• **About this exercise**
Where the string "keep" occurs in a line of the entries below, copy that line.

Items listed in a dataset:
•••••
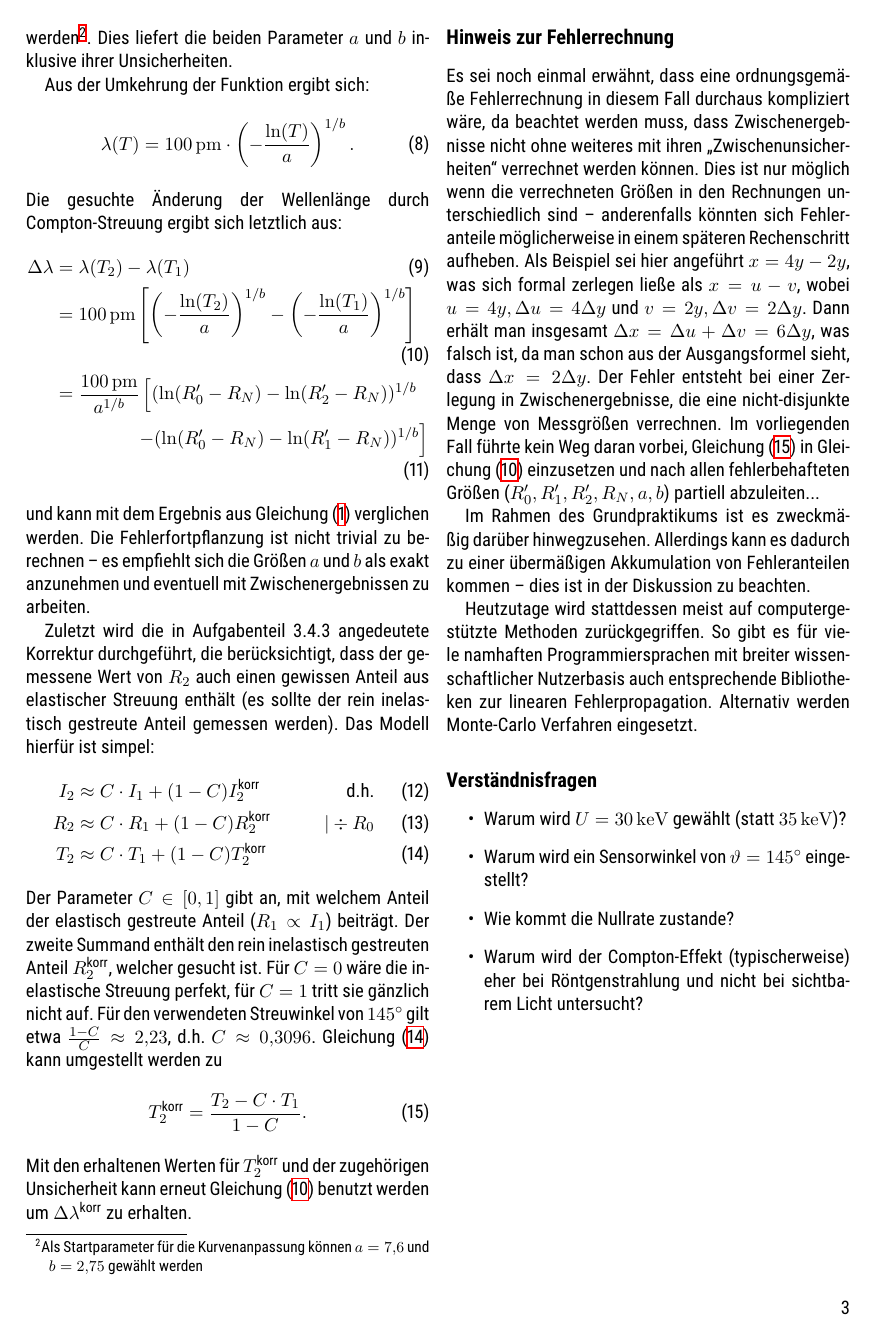
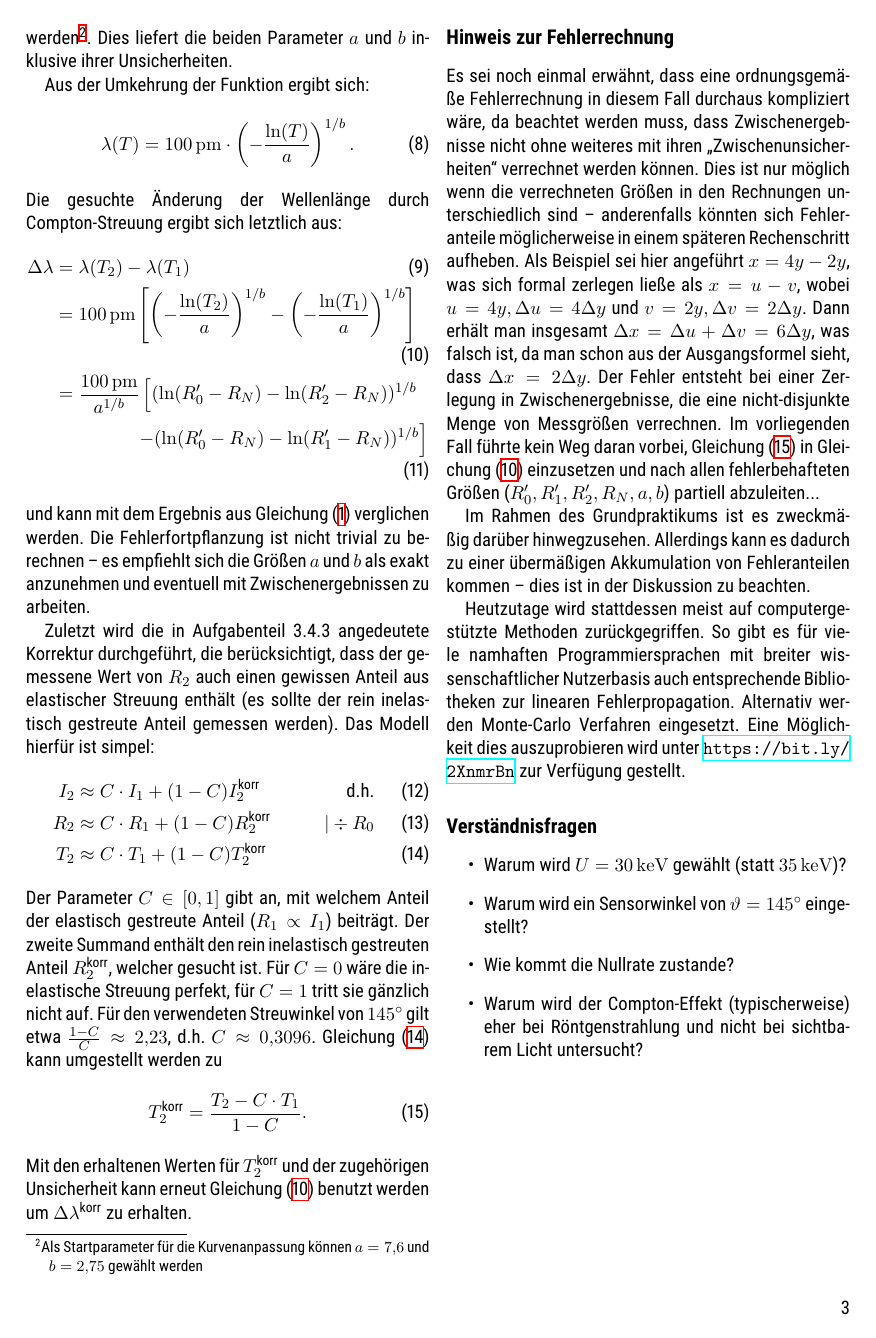
Before and after one commit to mmaeusezahl/FSUJenaGruPra501Ergaenzung, a LaTeX document (Ergaenzung/Ergaenzung501.tex): page 3 of 3. Compiled offline with XeLaTeX.

Commit message:
Updated PDF.

```diff
--- a/Ergaenzung/Ergaenzung501.tex
+++ b/Ergaenzung/Ergaenzung501.tex
@@ -118,7 +118,7 @@ Es sei noch einmal erwähnt, dass eine ordnungsgemäße Fehlerrechnung in diesem
 \par
 Im Rahmen des Grundpraktikums ist es zweckmäßig darüber hinwegzusehen. Allerdings kann es dadurch zu einer übermäßigen Akkumulation von Fehleranteilen kommen -- dies ist in der Diskussion zu beachten.
 \par
-Heutzutage wird stattdessen meist auf computergestützte Methoden zurückgegriffen. So gibt es für viele namhaften Programmiersprachen mit breiter wissenschaftlicher Nutzerbasis auch entsprechende Bibliotheken zur linearen Fehlerpropagation. Alternativ werden Monte-Carlo Verfahren eingesetzt.
+Heutzutage wird stattdessen meist auf computergestützte Methoden zurückgegriffen. So gibt es für viele namhaften Programmiersprachen mit breiter wissenschaftlicher Nutzerbasis auch entsprechende Bibliotheken zur linearen Fehlerpropagation. Alternativ werden Monte-Carlo Verfahren eingesetzt. Eine Möglichkeit dies auszuprobieren wird unter \url{https://bit.ly/2XnmrBn} zur Verfügung gestellt.
 \subsection*{Verständnisfragen}
 \begin{itemize}
 \item Warum wird $U=\SI{30}{\kilo\electronvolt}$ gewählt (statt $\SI{35}{\kilo\electronvolt}$)?
```
Also changed, not shown: Ergaenzung/Ergaenzung501.pdf.
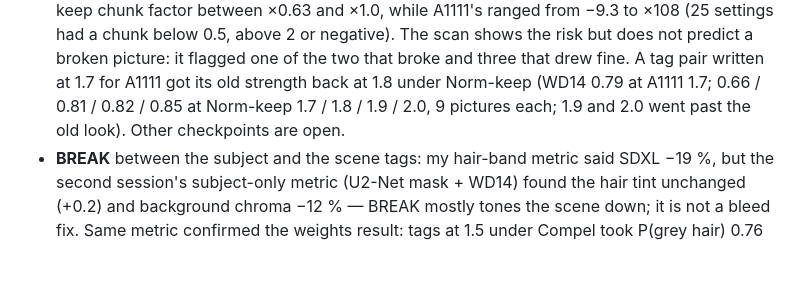
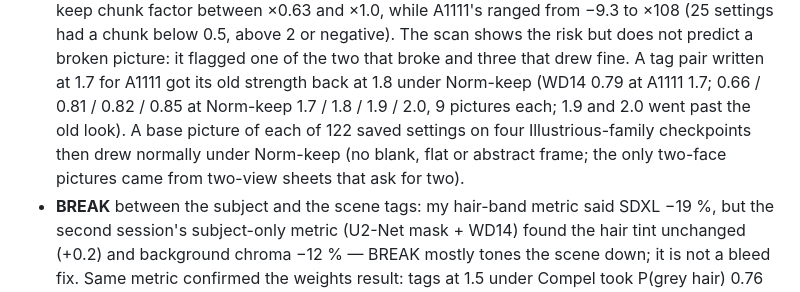
Before and after one commit to kyzh99610/ImageGen-Studio-gfx1031, a Markdown page: AGENTS.md, the part around the change. GitHub-like rendering; blank space fills up the shorter version.

Commit message:
docs: every active saved setting draws under Norm-keep
A base picture of each of 122 saved settings on four Illustrious-family checkpoints drew normally; the only two-face pictures were two-view sheets that ask for two.

```diff
--- a/AGENTS.md
+++ b/AGENTS.md
@@ -501,8 +501,9 @@ border's colour direction), a grey-haired test character in a white dress, 5 str
   Norm-keep chunk factor between ×0.63 and ×1.0, while A1111's ranged from −9.3 to ×108 (25 settings had a chunk below 0.5, above 2
   or negative). The scan shows the risk but does not predict a broken picture: it flagged one of the two that broke and three that
   drew fine. A tag pair written at 1.7 for A1111 got its old strength back at 1.8 under Norm-keep (WD14 0.79 at A1111 1.7; 0.66 /
-  0.81 / 0.82 / 0.85 at Norm-keep 1.7 / 1.8 / 1.9 / 2.0, 9 pictures each; 1.9 and 2.0 went past the old look). Other checkpoints
-  are open.
+  0.81 / 0.82 / 0.85 at Norm-keep 1.7 / 1.8 / 1.9 / 2.0, 9 pictures each; 1.9 and 2.0 went past the old look). A base picture of
+  each of 122 saved settings on four Illustrious-family checkpoints then drew normally under Norm-keep (no blank, flat or abstract
+  frame; the only two-face pictures came from two-view sheets that ask for two).
 - **BREAK** between the subject and the scene tags: my hair-band metric said SDXL −19 %, but the second session's
   subject-only metric (U2-Net mask + WD14) found the hair tint unchanged (+0.2) and background chroma −12 % — BREAK
   mostly tones the scene down; it is not a bleed fix. Same metric confirmed the weights result: tags at 1.5 under
```
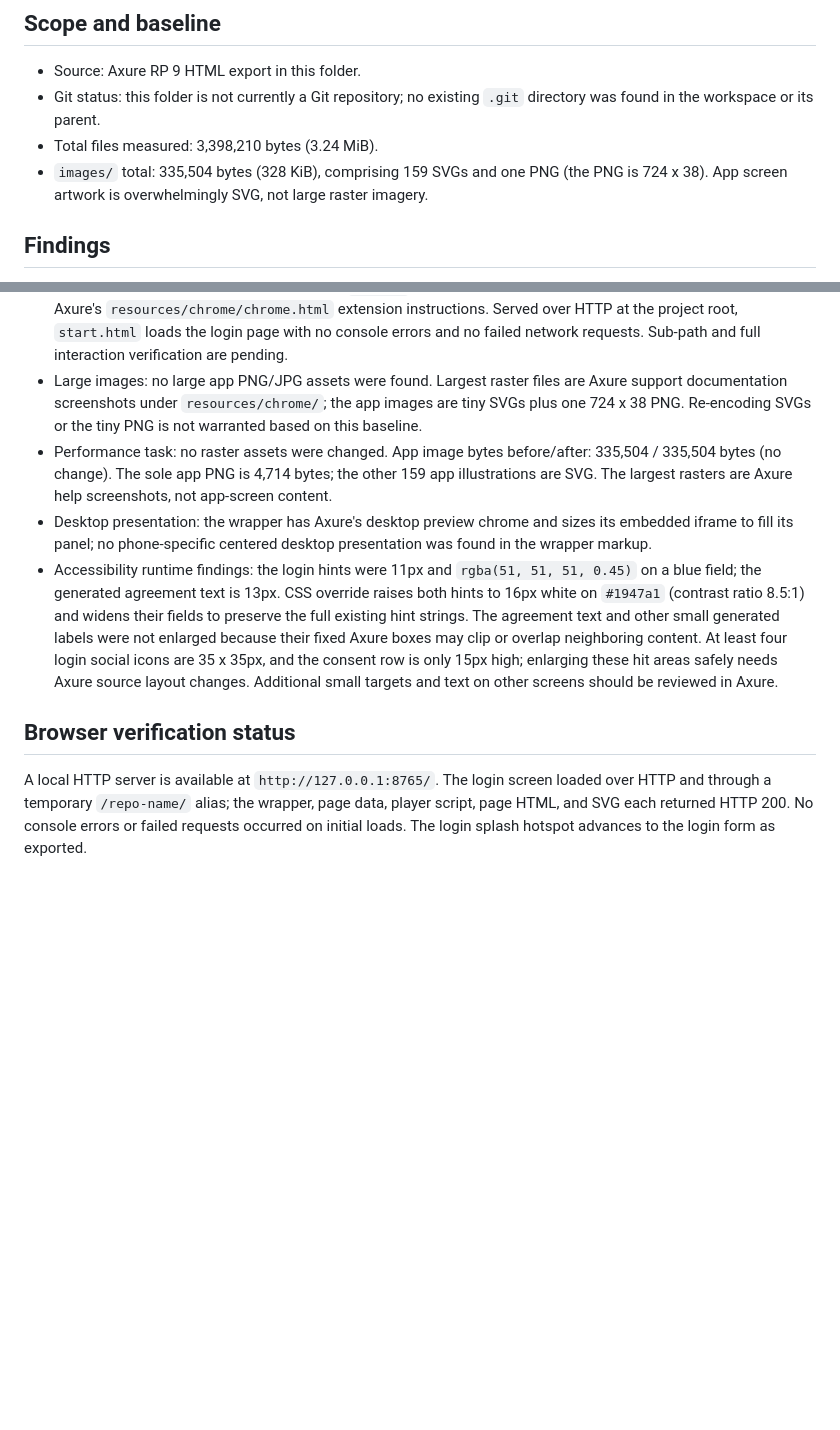
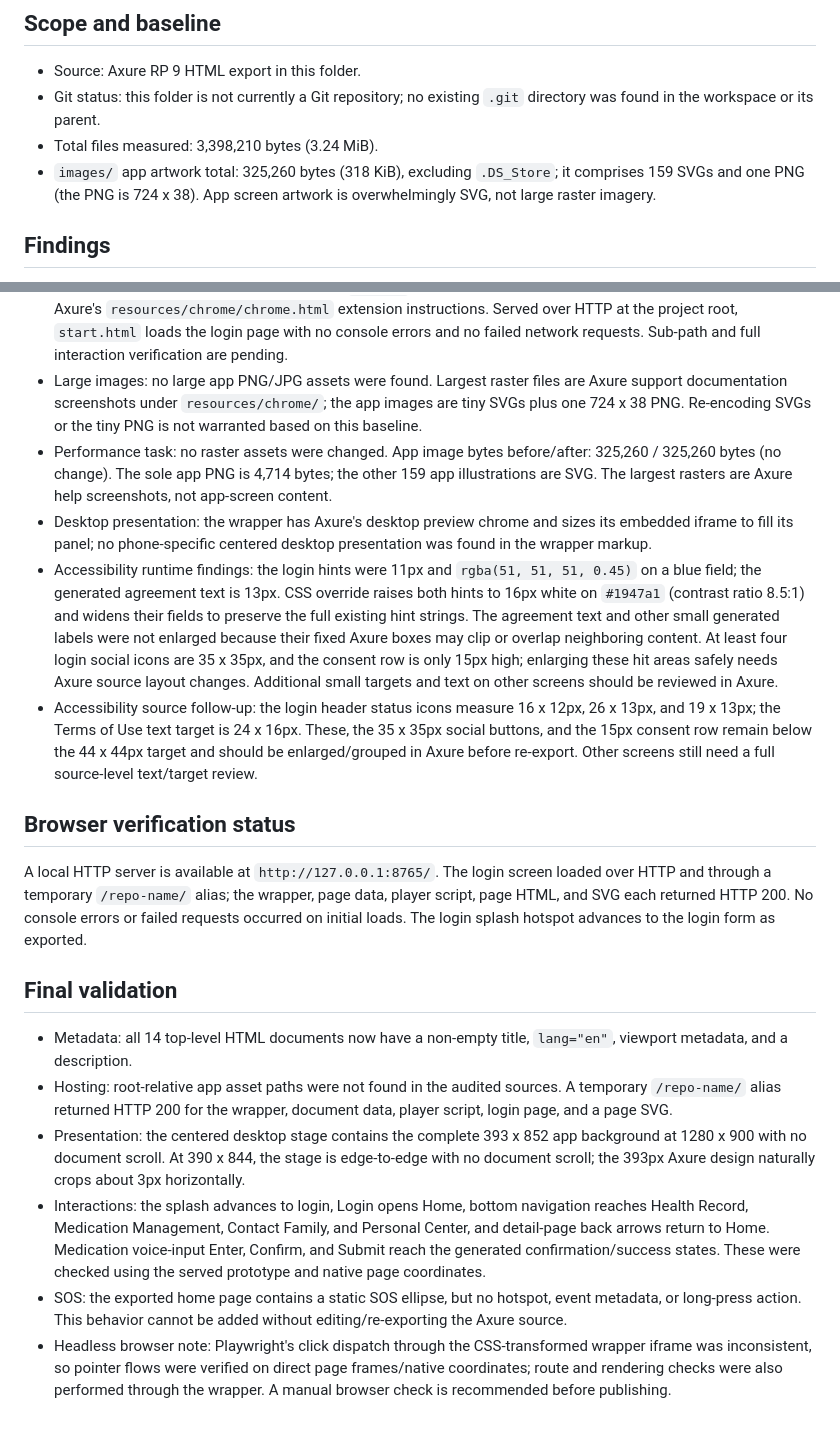
Before and after one commit to 1aoy596/Elderly-Health-Care-App-Prototype, a Markdown page: AUDIT.md, 2 parts joined by grey strips. Rendered like a GitHub page; blank space fills up the shorter version.

Commit message:
docs: finalize audit and source follow-ups

```diff
--- a/AUDIT.md
+++ b/AUDIT.md
@@ -7,7 +7,7 @@ Audit date: 2026-10-27
 - Source: Axure RP 9 HTML export in this folder.
 - Git status: this folder is not currently a Git repository; no existing `.git` directory was found in the workspace or its parent.
 - Total files measured: 3,398,210 bytes (3.24 MiB).
-- `images/` total: 335,504 bytes (328 KiB), comprising 159 SVGs and one PNG (the PNG is 724 x 38). App screen artwork is overwhelmingly SVG, not large raster imagery.
+- `images/` app artwork total: 325,260 bytes (318 KiB), excluding `.DS_Store`; it comprises 159 SVGs and one PNG (the PNG is 724 x 38). App screen artwork is overwhelmingly SVG, not large raster imagery.
 
 ## Findings
 
@@ -18,10 +18,20 @@ Audit date: 2026-10-27
 - Asset paths: the sampled generated page uses relative paths such as `resources/scripts/...`, `data/...`, and `images/...`. The wrapper's app pages are selected through relative page URLs in `data/document.js`. No root-relative app asset path has been confirmed. An external Google Fonts stylesheet is present in `start.html` and `index.html`; the prototype should remain usable if that request is unavailable.
 - Broken paths / 404s / console errors: direct `file://` preview in the available Chromium browser is redirected to Axure's `resources/chrome/chrome.html` extension instructions. Served over HTTP at the project root, `start.html` loads the login page with no console errors and no failed network requests. Sub-path and full interaction verification are pending.
 - Large images: no large app PNG/JPG assets were found. Largest raster files are Axure support documentation screenshots under `resources/chrome/`; the app images are tiny SVGs plus one 724 x 38 PNG. Re-encoding SVGs or the tiny PNG is not warranted based on this baseline.
-- Performance task: no raster assets were changed. App image bytes before/after: 335,504 / 335,504 bytes (no change). The sole app PNG is 4,714 bytes; the other 159 app illustrations are SVG. The largest rasters are Axure help screenshots, not app-screen content.
+- Performance task: no raster assets were changed. App image bytes before/after: 325,260 / 325,260 bytes (no change). The sole app PNG is 4,714 bytes; the other 159 app illustrations are SVG. The largest rasters are Axure help screenshots, not app-screen content.
 - Desktop presentation: the wrapper has Axure's desktop preview chrome and sizes its embedded iframe to fill its panel; no phone-specific centered desktop presentation was found in the wrapper markup.
 - Accessibility runtime findings: the login hints were 11px and `rgba(51, 51, 51, 0.45)` on a blue field; the generated agreement text is 13px. CSS override raises both hints to 16px white on `#1947a1` (contrast ratio 8.5:1) and widens their fields to preserve the full existing hint strings. The agreement text and other small generated labels were not enlarged because their fixed Axure boxes may clip or overlap neighboring content. At least four login social icons are 35 x 35px, and the consent row is only 15px high; enlarging these hit areas safely needs Axure source layout changes. Additional small targets and text on other screens should be reviewed in Axure.
+- Accessibility source follow-up: the login header status icons measure 16 x 12px, 26 x 13px, and 19 x 13px; the Terms of Use text target is 24 x 16px. These, the 35 x 35px social buttons, and the 15px consent row remain below the 44 x 44px target and should be enlarged/grouped in Axure before re-export. Other screens still need a full source-level text/target review.
 
 ## Browser verification status
 
 A local HTTP server is available at `http://127.0.0.1:8765/`. The login screen loaded over HTTP and through a temporary `/repo-name/` alias; the wrapper, page data, player script, page HTML, and SVG each returned HTTP 200. No console errors or failed requests occurred on initial loads. The login splash hotspot advances to the login form as exported.
+
+## Final validation
+
+- Metadata: all 14 top-level HTML documents now have a non-empty title, `lang="en"`, viewport metadata, and a description.
+- Hosting: root-relative app asset paths were not found in the audited sources. A temporary `/repo-name/` alias returned HTTP 200 for the wrapper, document data, player script, login page, and a page SVG.
+- Presentation: the centered desktop stage contains the complete 393 x 852 app background at 1280 x 900 with no document scroll. At 390 x 844, the stage is edge-to-edge with no document scroll; the 393px Axure design naturally crops about 3px horizontally.
+- Interactions: the splash advances to login, Login opens Home, bottom navigation reaches Health Record, Medication Management, Contact Family, and Personal Center, and detail-page back arrows return to Home. Medication voice-input Enter, Confirm, and Submit reach the generated confirmation/success states. These were checked using the served prototype and native page coordinates.
+- SOS: the exported home page contains a static SOS ellipse, but no hotspot, event metadata, or long-press action. This behavior cannot be added without editing/re-exporting the Axure source.
+- Headless browser note: Playwright's click dispatch through the CSS-transformed wrapper iframe was inconsistent, so pointer flows were verified on direct page frames/native coordinates; route and rendering checks were also performed through the wrapper. A manual browser check is recommended before publishing.
```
•••••
• **Exercise solution**
docs: every active saved setting draws under Norm-keep
   Norm-keep chunk factor between ×0.63 and ×1.0, while A1111's ranged from −9.3 to ×108 (25 settings had a chunk below 0.5, above 2
   drew fine. A tag pair written at 1.7 for A1111 got its old strength back at 1.8 under Norm-keep (WD14 0.79 at A1111 1.7; 0.66 /
-  0.81 / 0.82 / 0.85 at Norm-keep 1.7 / 1.8 / 1.9 / 2.0, 9 pictures each; 1.9 and 2.0 went past the old look). Other checkpoints
+  0.81 / 0.82 / 0.85 at Norm-keep 1.7 / 1.8 / 1.9 / 2.0, 9 pictures each; 1.9 and 2.0 went past the old look). A base picture of
+  each of 122 saved settings on four Illustrious-family checkpoints then drew normally under Norm-keep (no blank, flat or abstract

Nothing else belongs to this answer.